The intestinal epithelium is the fastest renewing tissue in mammals and has a large flexibility to adapt to different types of damage. Lgr5+ crypt base columnar (CBC) cells act as stem cells during homeostasis and are essential during regeneration. Upon perturbation, the activity of CBCs is dynamically regulated to maintain homeostasis and multiple dedicated progenitor cell populations can reverse to the stem cell state upon damage, adding another layer of compensatory mechanisms to facilitate regeneration. Here, we review our current understanding of how intestinal stem and progenitor cells contribute to homeostasis and regeneration, and the different signaling pathways that regulate their behavior. Nutritional state and inflammation have been recently identified as upstream regulators of stem cell activity in the mammalian intestine, and we explore how these systemic signals can influence homeostasis and regeneration.
The authors declare no competing or financial interests.

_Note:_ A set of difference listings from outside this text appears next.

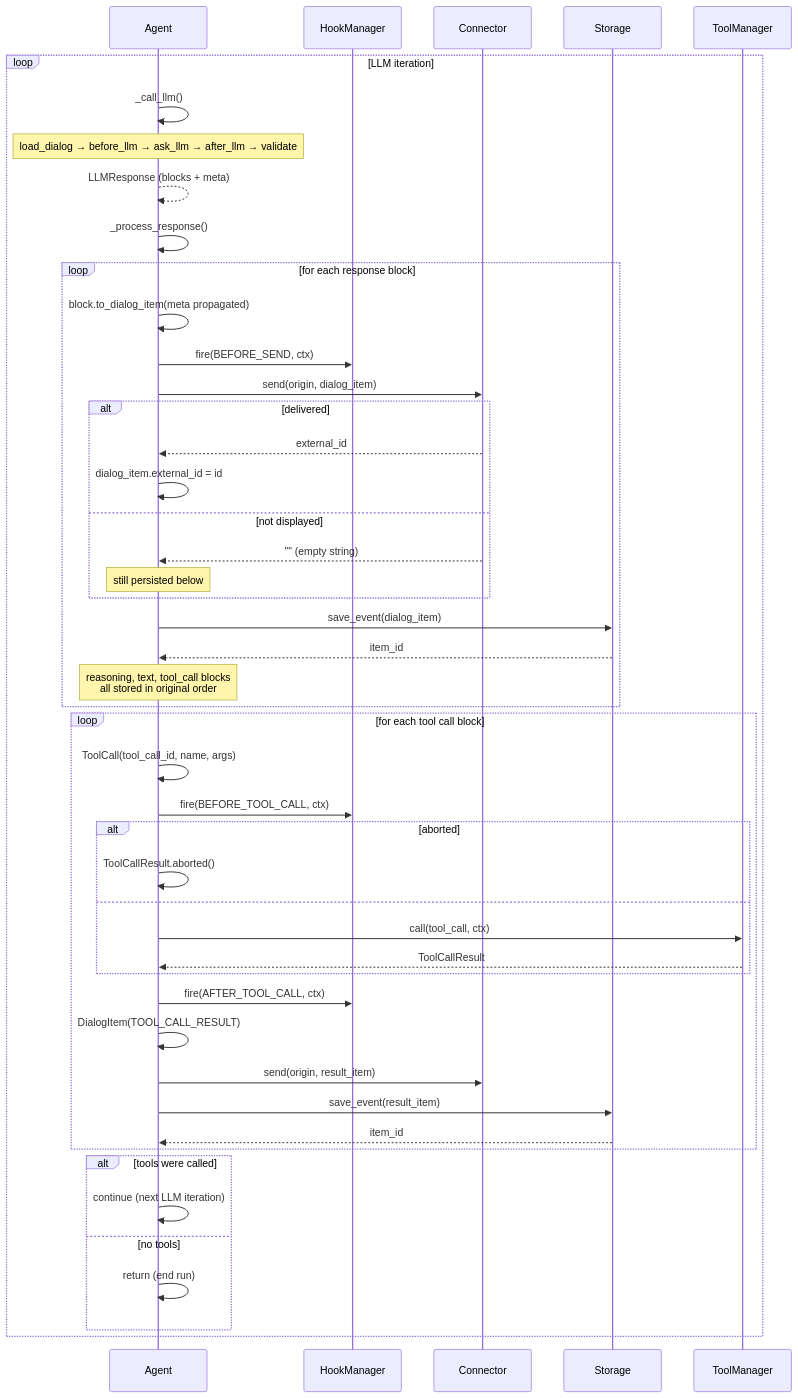
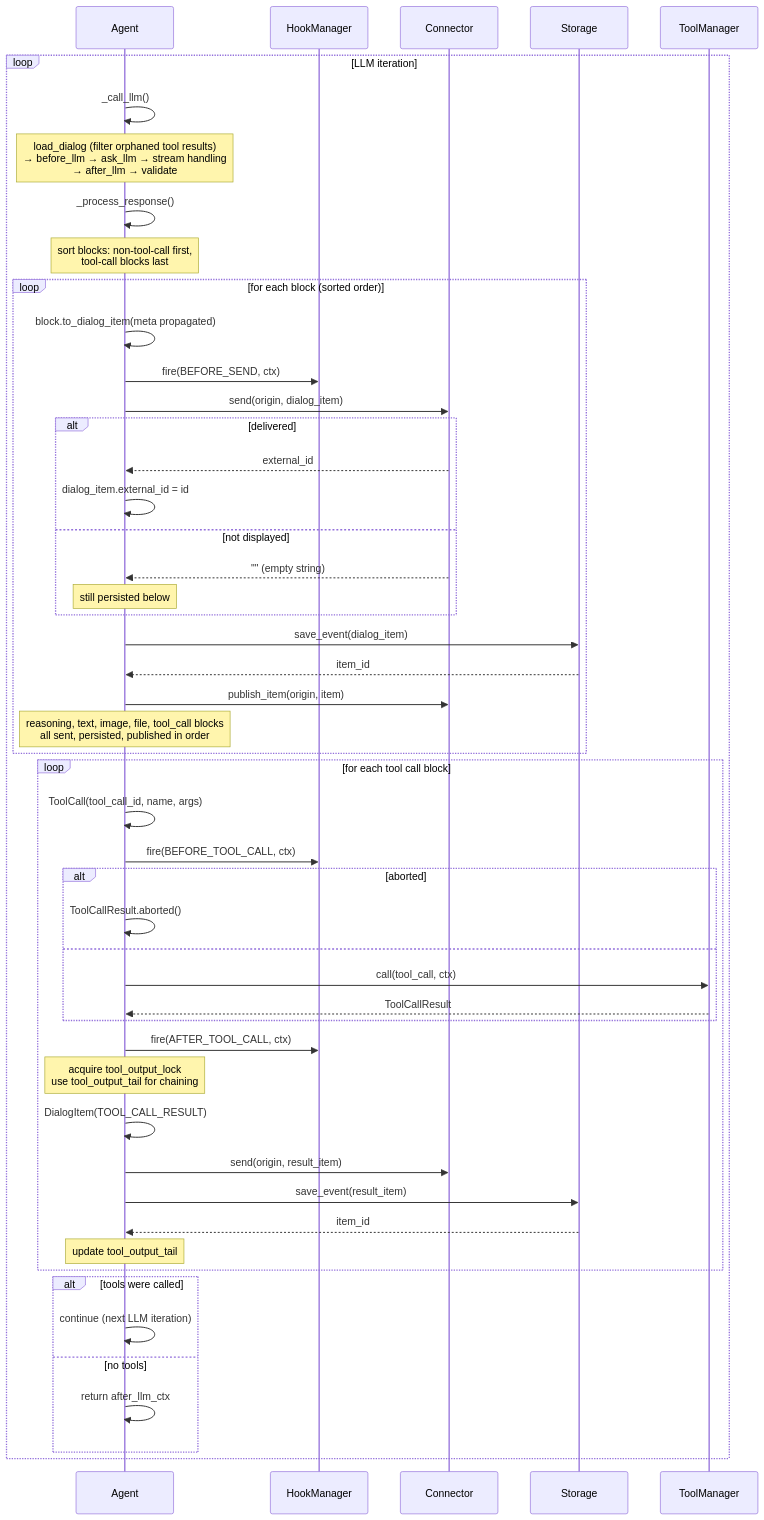
Before and after one commit to matrixd0t/commamatrix: diagram 13 of 13 in visuals.md, drawn with Mermaid. The commit also changed other lines of this file and 52 other files, not shown here.

````diff
--- a/visuals.md
+++ b/visuals.md
@@ -920,54 +952,57 @@
 ```mermaid
 sequenceDiagram
     participant Agent
     participant HM as HookManager
     participant Conn as Connector
     participant Storage
     participant TM as ToolManager
 
     loop LLM iteration
         Agent->>Agent: _call_llm()
-        Note over Agent: load_dialog → before_llm → ask_llm → after_llm → validate
-        Agent-->>Agent: LLMResponse (blocks + meta)
+        Note over Agent: load_dialog (filter orphaned tool results)<br/>→ before_llm → ask_llm → stream handling<br/>→ after_llm → validate
 
         Agent->>Agent: _process_response()
+        Note over Agent: sort blocks: non-tool-call first,<br/>tool-call blocks last
 
-        loop for each response block
+        loop for each block (sorted order)
             Agent->>Agent: block.to_dialog_item(meta propagated)
             Agent->>HM: fire(BEFORE_SEND, ctx)
             Agent->>Conn: send(origin, dialog_item)
             alt delivered
                 Conn-->>Agent: external_id
                 Agent->>Agent: dialog_item.external_id = id
             else not displayed
                 Conn-->>Agent: "" (empty string)
                 Note over Agent: still persisted below
             end
             Agent->>Storage: save_event(dialog_item)
             Storage-->>Agent: item_id
-            Note over Agent: reasoning, text, tool_call blocks<br/>all stored in original order
+            Agent->>Conn: publish_item(origin, item)
+            Note over Agent: reasoning, text, image, file, tool_call blocks<br/>all sent, persisted, published in order
         end
 
         loop for each tool call block
             Agent->>Agent: ToolCall(tool_call_id, name, args)
             Agent->>HM: fire(BEFORE_TOOL_CALL, ctx)
             alt aborted
                 Agent->>Agent: ToolCallResult.aborted()
             else
                 Agent->>TM: call(tool_call, ctx)
                 TM-->>Agent: ToolCallResult
             end
             Agent->>HM: fire(AFTER_TOOL_CALL, ctx)
+            Note over Agent: acquire tool_output_lock<br/>use tool_output_tail for chaining
             Agent->>Agent: DialogItem(TOOL_CALL_RESULT)
             Agent->>Conn: send(origin, result_item)
             Agent->>Storage: save_event(result_item)
             Storage-->>Agent: item_id
+            Note over Agent: update tool_output_tail
         end
 
         alt tools were called
             Agent->>Agent: continue (next LLM iteration)
         else no tools
-            Agent->>Agent: return (end run)
+            Agent->>Agent: return after_llm_ctx
         end
     end
 ```
````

This work was supported by the Cancer Genomics Center (CGC) via the Netherlands Genomics Initiative/Netherlands Organisation for Scientific Research (H.C.); and the European Research Council (H.C.).